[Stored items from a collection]
- Opening Delimiter -
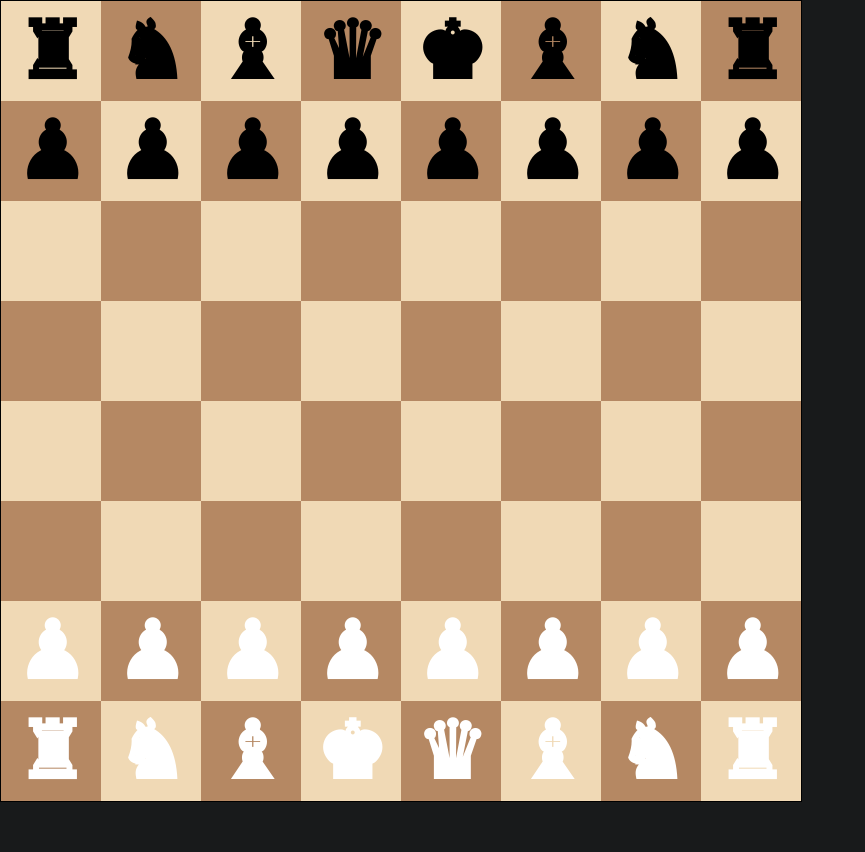
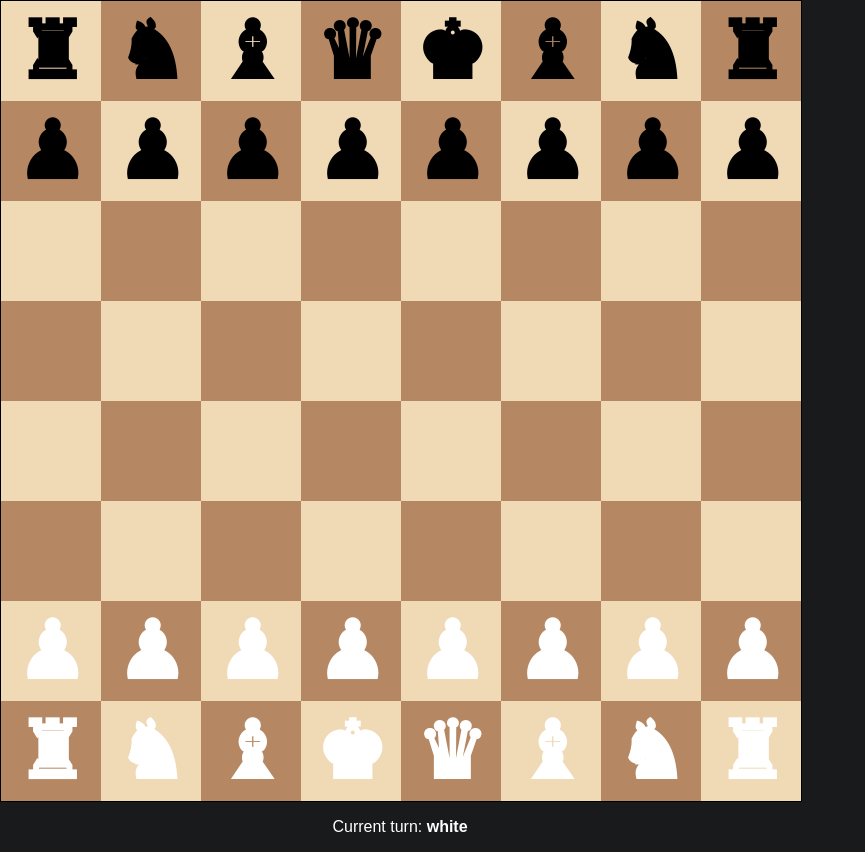
Before and after one commit to tedleahy/chess-with-react-dnd, a React (Vite) app: page / in a window 1280 px wide. Shown: the whole page, without its empty margins (0-865 px from the left). Before the commit the page ends 802 px from the top, so only its background shows below. Built offline with nearby package versions, Linux system fonts and the light colour scheme.

Commit message:
Add a little message below the board that shows whose turn it currently is

```diff
--- a/src/App.tsx
+++ b/src/App.tsx
@@ -1,9 +1,17 @@
 import Board from './components/Board';
 import { useState } from 'react';
-import { PieceColor } from './utils/constants';
+import { BOARD_SIZE, PieceColor } from './utils/constants';
 
 export default function App() {
     const [currentTurn, setCurrentTurn] = useState<PieceColor>('white');
 
-    return <Board currentTurn={currentTurn} setCurrentTurn={setCurrentTurn} />;
+    return (
+        <div style={{ width: BOARD_SIZE }}>
+            <Board currentTurn={currentTurn} setCurrentTurn={setCurrentTurn} />
+
+            <p style={{ textAlign: 'center', color: 'white', fontFamily: 'sans-serif' }}>
+                Current turn: <b>{currentTurn}</b>
+            </p>
+        </div>
+    );
 }
```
- Closing Delimiter -
**Assigned task**
The result should be every line that contains "setCurrentTurn", copied from the entries.

**Answer space**
     const [currentTurn, setCurrentTurn] = useState<PieceColor>('white');
-    return <Board currentTurn={currentTurn} setCurrentTurn={setCurrentTurn} />;
+            <Board currentTurn={currentTurn} setCurrentTurn={setCurrentTurn} />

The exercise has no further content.